[MATERIALS PROVIDED]
>>>
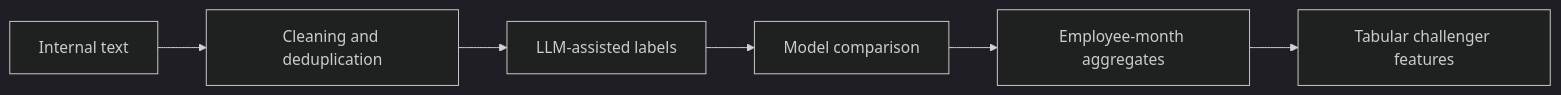
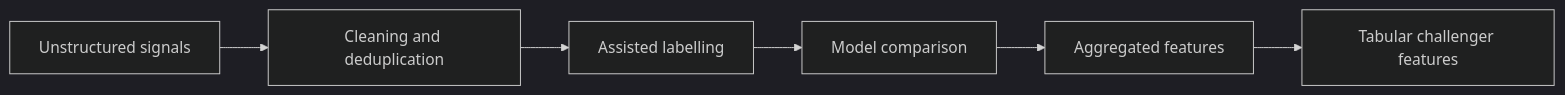
Before and after one commit to ygs1629/Rare-event-driven-MLOps: the fifth of 5 diagrams in README.md, drawn with Mermaid (dark theme). The commit also changed other lines of this file, not shown here.

````diff
--- a/README.md
+++ b/README.md
@@ -157,8 +133,8 @@
 ```mermaid
 flowchart LR
-  A[Internal text] --> B[Cleaning and deduplication]
-  B --> C[LLM-assisted labels]
+  A[Unstructured signals] --> B[Cleaning and deduplication]
+  B --> C[Assisted labelling]
   C --> D[Model comparison]
-  D --> E[Employee-month aggregates]
+  D --> E[Aggregated features]
   E --> F[Tabular challenger features]
 ```
````
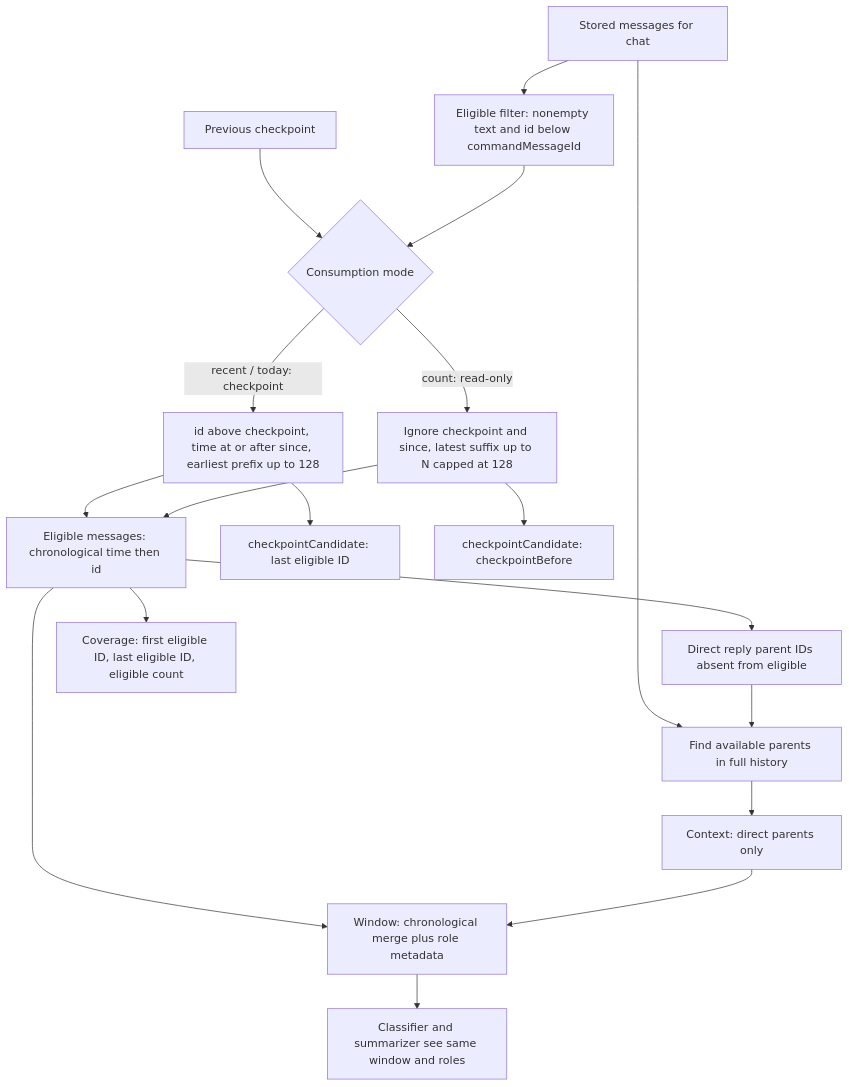
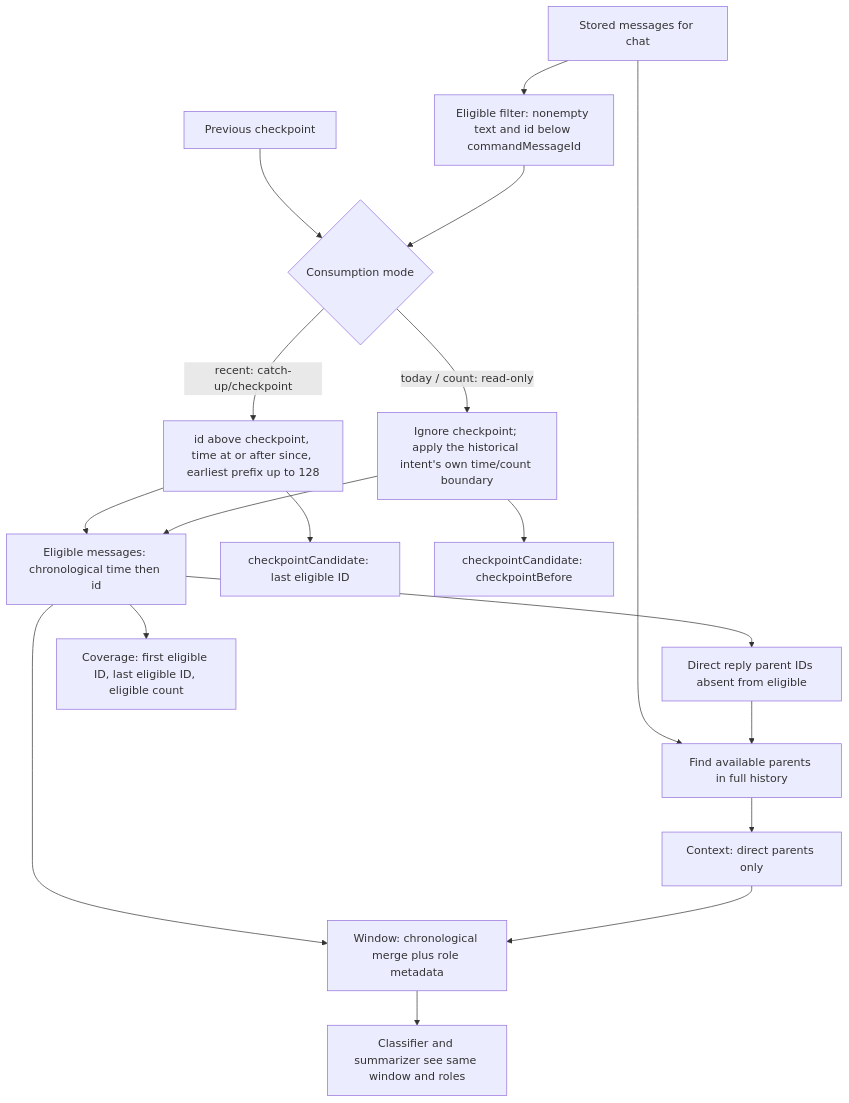
Before and after one commit to volynetstyle/microsonya: the seventh of 12 diagrams in docs/architecture/mental-model.md, drawn with Mermaid. The commit also changed other lines of this file and 20 other files, not shown here.

````diff
--- a/docs/architecture/mental-model.md
+++ b/docs/architecture/mental-model.md
@@ -325,20 +329,20 @@
 ```mermaid
 flowchart TD
     H["Stored messages for chat"] --> F["Eligible filter: nonempty text and id below commandMessageId"]
     CP["Previous checkpoint"] --> MODE{"Consumption mode"}
     F --> MODE
-    MODE -->|"recent / today: checkpoint"| P["id above checkpoint, time at or after since, earliest prefix up to 128"]
-    MODE -->|"count: read-only"| S["Ignore checkpoint and since, latest suffix up to N capped at 128"]
+    MODE -->|"recent: catch-up/checkpoint"| P["id above checkpoint, time at or after since, earliest prefix up to 128"]
+    MODE -->|"today / count: read-only"| S["Ignore checkpoint; apply the historical intent's own time/count boundary"]
     P --> E["Eligible messages: chronological time then id"]
     S --> E
     E --> RP["Direct reply parent IDs absent from eligible"]
     H --> CT["Find available parents in full history"]
     RP --> CT
     CT --> C["Context: direct parents only"]
     E --> W["Window: chronological merge plus role metadata"]
     C --> W
     W --> MODEL["Classifier and summarizer see same window and roles"]
     E --> CV["Coverage: first eligible ID, last eligible ID, eligible count"]
     P --> CC["checkpointCandidate: last eligible ID"]
     S --> RO["checkpointCandidate: checkpointBefore"]
 ```
````
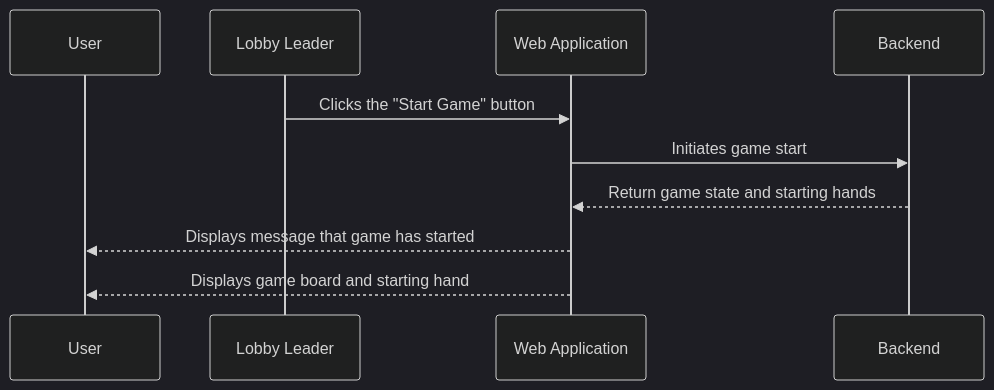
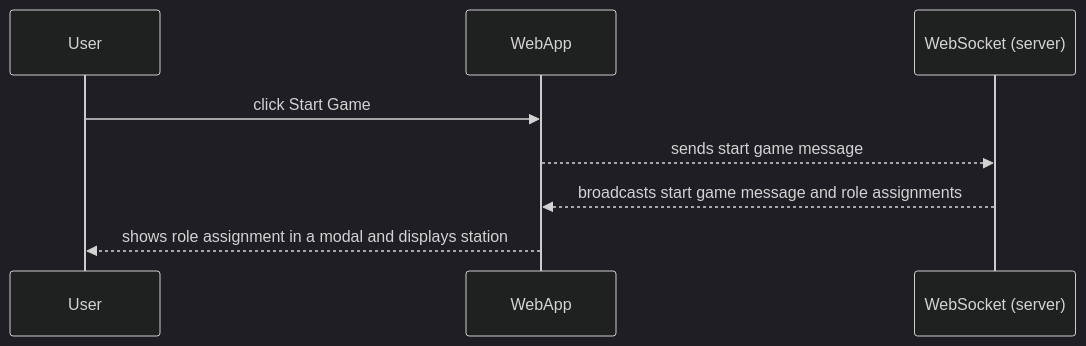
One commit to Capstone-Projects-2025-Spring/aac-go-fish changed the sixth of 19 diagrams in documentation/docs/system-architecture/use-case-sequences.md. Above: the diagram before and after it, drawn with Mermaid (dark theme). The commit also changed other lines of this file and 1 other file, not shown here.

Commit message:
AGTC-117 Update use cases and sequences for new game

````diff
--- a/documentation/docs/system-architecture/use-case-sequences.md
+++ b/documentation/docs/system-architecture/use-case-sequences.md
@@ -62,14 +101,11 @@
 ```mermaid
 sequenceDiagram
+    participant User as User
+    participant WebApp
+    participant WS as WebSocket (server)
 
-    participant User
-    participant LobbyLeader as Lobby Leader
-    participant WebApplication as Web Application
-    participant Backend
-
-    LobbyLeader->>WebApplication: Clicks the "Start Game" button
-    WebApplication->>Backend: Initiates game start
-    Backend-->>WebApplication: Return game state and starting hands
-    WebApplication-->>User: Displays message that game has started
-    WebApplication-->>User: Displays game board and starting hand
+    User->>WebApp: click Start Game
+    WebApp-->>WS: sends start game message
+    WS-->>WebApp: broadcasts start game message and role assignments
+    WebApp-->>User: shows role assignment in a modal and displays station
 ```
````
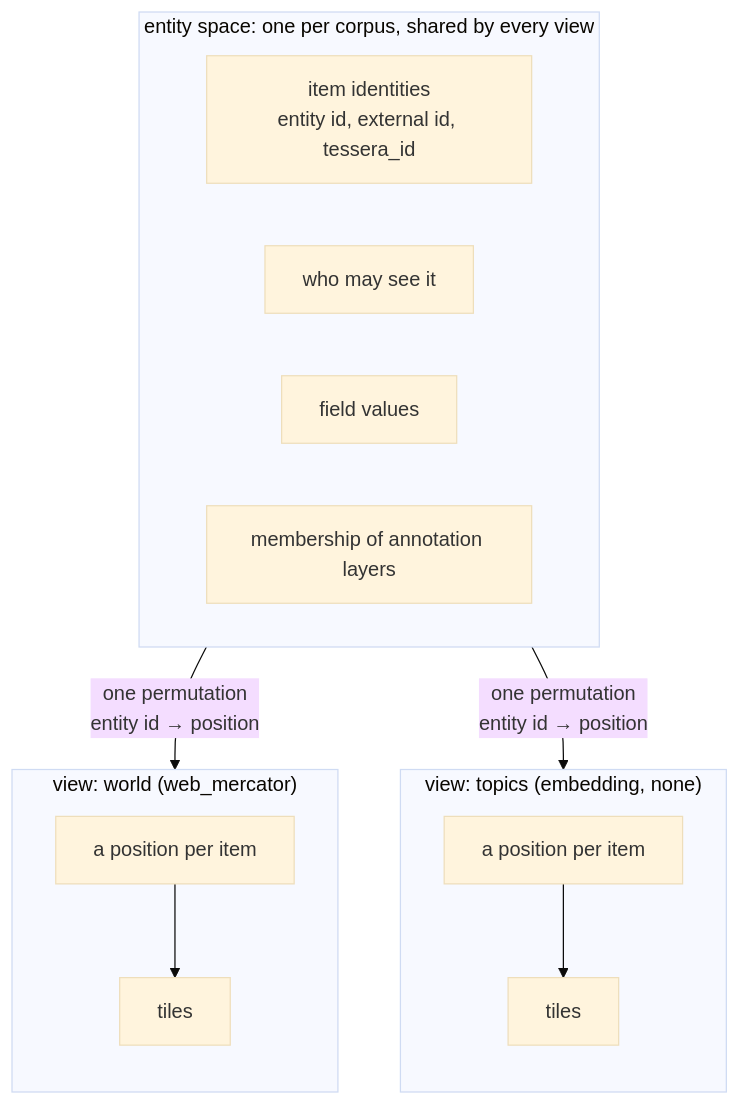
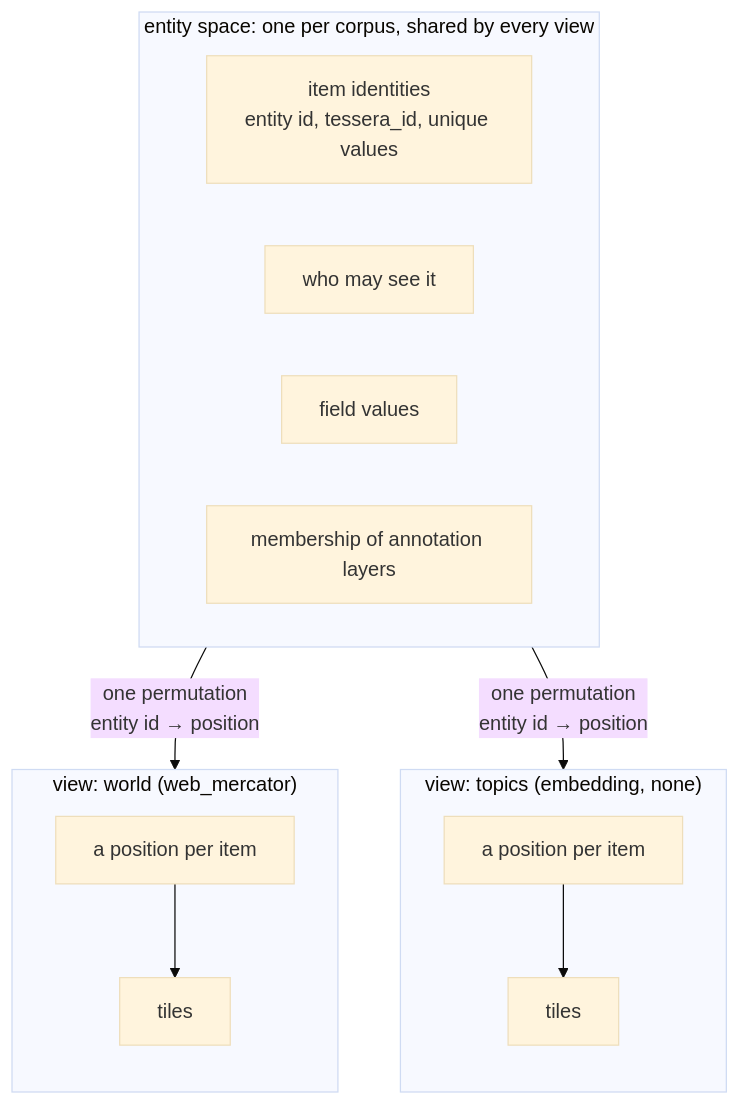
The first of 2 diagrams in docs/system/data-model.md (jennis0/tesseradb), drawn with Mermaid (base theme) before and after one commit. The commit also changed other lines of this file and 9 other files, not shown here.

First line of the commit message:
Docs describe items addressed by tessera_id and unique values, and the build's join field

````diff
--- a/docs/system/data-model.md
+++ b/docs/system/data-model.md
@@ -27,22 +26,22 @@
 ```mermaid
 flowchart TB
   subgraph entity["entity space: one per corpus, shared by every view"]
     direction LR
-    ids["item identities<br/>entity id, external id, tessera_id"]
+    ids["item identities<br/>entity id, tessera_id, unique values"]
     terms["who may see it"]
     fields["field values"]
     members["membership of annotation layers"]
   end
 
   subgraph v1["view: world (web_mercator)"]
     direction TB
     p1["a position per item"] --> t1["tiles"]
   end
   subgraph v2["view: topics (embedding, none)"]
     direction TB
     p2["a position per item"] --> t2["tiles"]
   end
 
   entity -- "one permutation<br/>entity id → position" --> v1
   entity -- "one permutation<br/>entity id → position" --> v2
 ```
````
<<<
[WORK ORDER]
Tell how many lines above contain the word "theme". Nothing but the number is needed.

[ANSWER BELOW]
3